it is a Creole expression used in Guadeloupe and Martinique (French Antilles) to call homosexual men. It is a very insulting term, although sometimes, and among friends only, it can be used without explicitly indicating homosexuality, as it happens in the Spanish language with the word Maricón, as in Sakré makoumè (Big fat faggot!). However, this family use is only circumscribed to the most intimate male circle and someone from outside, or especially a woman, should never use this expression to refer to a man.
Its origin is found in the word commère (godmother), and more precisely in the deformation of the expression Ma commère (“my godmother”, “my close friend” between women). In principle, commère was the term used to indicate the existing relationship between the godmother and the godfather. However, this word, both in French and in Spanish, ended up being used on the one hand, to express a relationship of deep friendship between two women in the sense of confident, and on the other, to express a more pejorative sense of blabbermouth or gossip, a stereotypical characteristic of women.
The use of Makoumé as an insult to the homosexual man, could then come from the supposed closeness of him to the groups of women, being thus called by society with the same name they give to women.

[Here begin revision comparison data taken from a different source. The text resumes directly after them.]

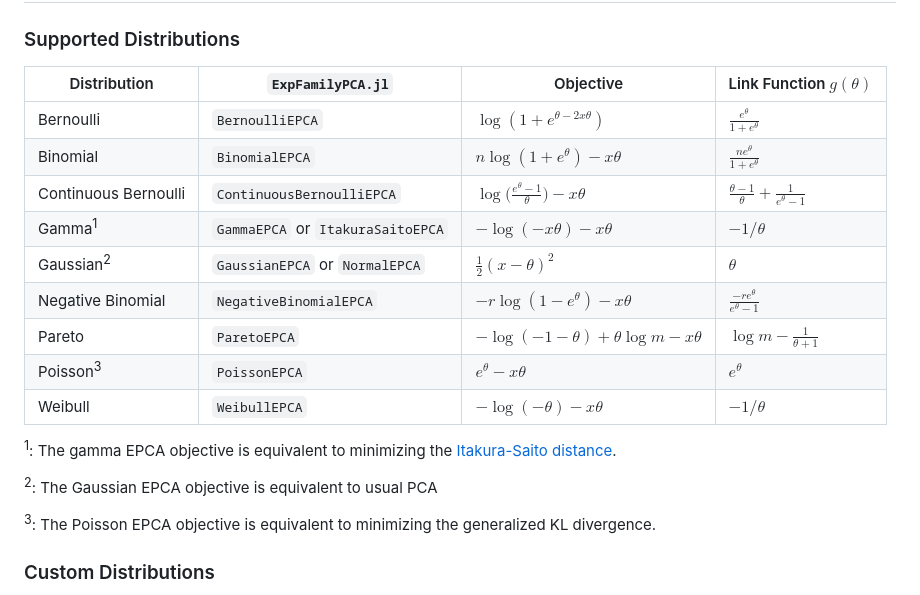
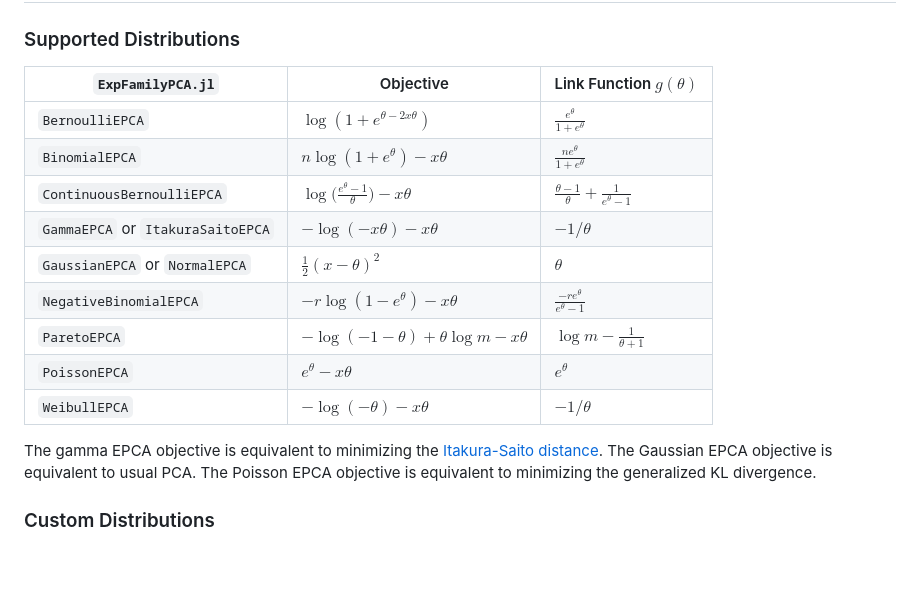
Before and after one commit to sisl/ExpFamilyPCA.jl, a Markdown page: paper.md, the part around the change. Drawn GitHub-style; blank space fills up the shorter version.

Commit message:
minor paper changes

```diff
--- a/paper.md
+++ b/paper.md
@@ -61,23 +61,20 @@ where $g$ is the link function (the derivative of the log-partition $g(\theta) =
 
 ### Supported Distributions
 
-| Distribution         | `ExpFamilyPCA.jl` | Objective                                              | Link Function $g(\theta)$                            |
-|----------------------|--|--------------------------------------------------------|------------------------------------------------------|
-| Bernoulli            | `BernoulliEPCA` | $\log(1 + e^{\theta-2x\theta})$                  | $\frac{e^\theta}{1+e^\theta}$                        |
-| Binomial             | `BinomialEPCA`| $n \log(1 + e^\theta) - x\theta$                   | $\frac{ne^\theta}{1+e^\theta}$                       |
-| Continuous Bernoulli | `ContinuousBernoulliEPCA` | $\log\Bigg(\frac{e^\theta -1}{\theta}\Bigg) - x\theta$ | $\frac{\theta - 1}{\theta} + \frac{1}{e^\theta - 1}$ |
-| Gamma<sup>1</sup>               | `GammaEPCA` or `ItakuraSaitoEPCA` | $-\log(-x\theta) - x\theta$                            | $-1/\theta$                                          |
-| Gaussian<sup>2</sup>             | `GaussianEPCA` or `NormalEPCA` | $\frac{1}{2}(x - \theta)^2$                            | $\theta$                                             |
-| Negative Binomial    | `NegativeBinomialEPCA` | $-r \log(1 - e^\theta) - x\theta$                  | $\frac{-re^\theta}{e^\theta - 1}$                    |
-| Pareto               | `ParetoEPCA` | $-\log(-1-\theta) + \theta \log m - x \theta$          | $\log m - \frac{1}{\theta+1}$                        |
-| Poisson<sup>3</sup>              | `PoissonEPCA` | $e^\theta - x \theta$                                  | $e^\theta$                                           |
-| Weibull              | `WeibullEPCA` | $-\log(-\theta) - x \theta$                            | $-1/\theta$                                          |
+| `ExpFamilyPCA.jl`                   | Objective                                              | Link Function $g(\theta)$                            |
+|-------------------------------------|--------------------------------------------------------|------------------------------------------------------|
+| `BernoulliEPCA`                     | $\log(1 + e^{\theta-2x\theta})$                        | $\frac{e^\theta}{1+e^\theta}$                        |
+| `BinomialEPCA`                      | $n \log(1 + e^\theta) - x\theta$                       | $\frac{ne^\theta}{1+e^\theta}$                       |
+| `ContinuousBernoulliEPCA`           | $\log\Bigg(\frac{e^\theta -1}{\theta}\Bigg) - x\theta$ | $\frac{\theta - 1}{\theta} + \frac{1}{e^\theta - 1}$ |
+| `GammaEPCA` or `ItakuraSaitoEPCA`   | $-\log(-x\theta) - x\theta$                            | $-1/\theta$                                          |
+| `GaussianEPCA` or `NormalEPCA`      | $\frac{1}{2}(x - \theta)^2$                            | $\theta$                                             |
+| `NegativeBinomialEPCA`              | $-r \log(1 - e^\theta) - x\theta$                      | $\frac{-re^\theta}{e^\theta - 1}$                    |
+| `ParetoEPCA`                        | $-\log(-1-\theta) + \theta \log m - x \theta$          | $\log m - \frac{1}{\theta+1}$                        |
+| `PoissonEPCA`                       | $e^\theta - x \theta$                                  | $e^\theta$                                           |
+| `WeibullEPCA`                       | $-\log(-\theta) - x \theta$                            | $-1/\theta$                                          |
 
-<sup>1</sup>: The gamma EPCA objective is equivalent to minimizing the [Itakura-Saito distance](https://en.wikipedia.org/wiki/Itakura%E2%80%93Saito_distance).
 
-<sup>2</sup>: The Gaussian EPCA objective is equivalent to usual PCA
-
-<sup>3</sup>: The Poisson EPCA objective is equivalent to minimizing the generalized KL divergence.
+The gamma EPCA objective is equivalent to minimizing the [Itakura-Saito distance](https://en.wikipedia.org/wiki/Itakura%E2%80%93Saito_distance). The Gaussian EPCA objective is equivalent to usual PCA. The Poisson EPCA objective is equivalent to minimizing the generalized KL divergence.
 
 ### Custom Distributions
 
```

Or simply because it is assumed that a homosexual man behaves like a woman or assumes her role, something that for example we see reflected in a saying of Martinique:
“Adan an komin pani dé mè, si ni dé mè ni an makoumè”
(in a community there are not two mothers, if there were, it is because there is a Makoumé)
Regardless of what the meaning might be, it is clear that this is one of the many examples in which feminization is synonymous with insult.
Variations: Macoumé, Makoumère, Makoumè.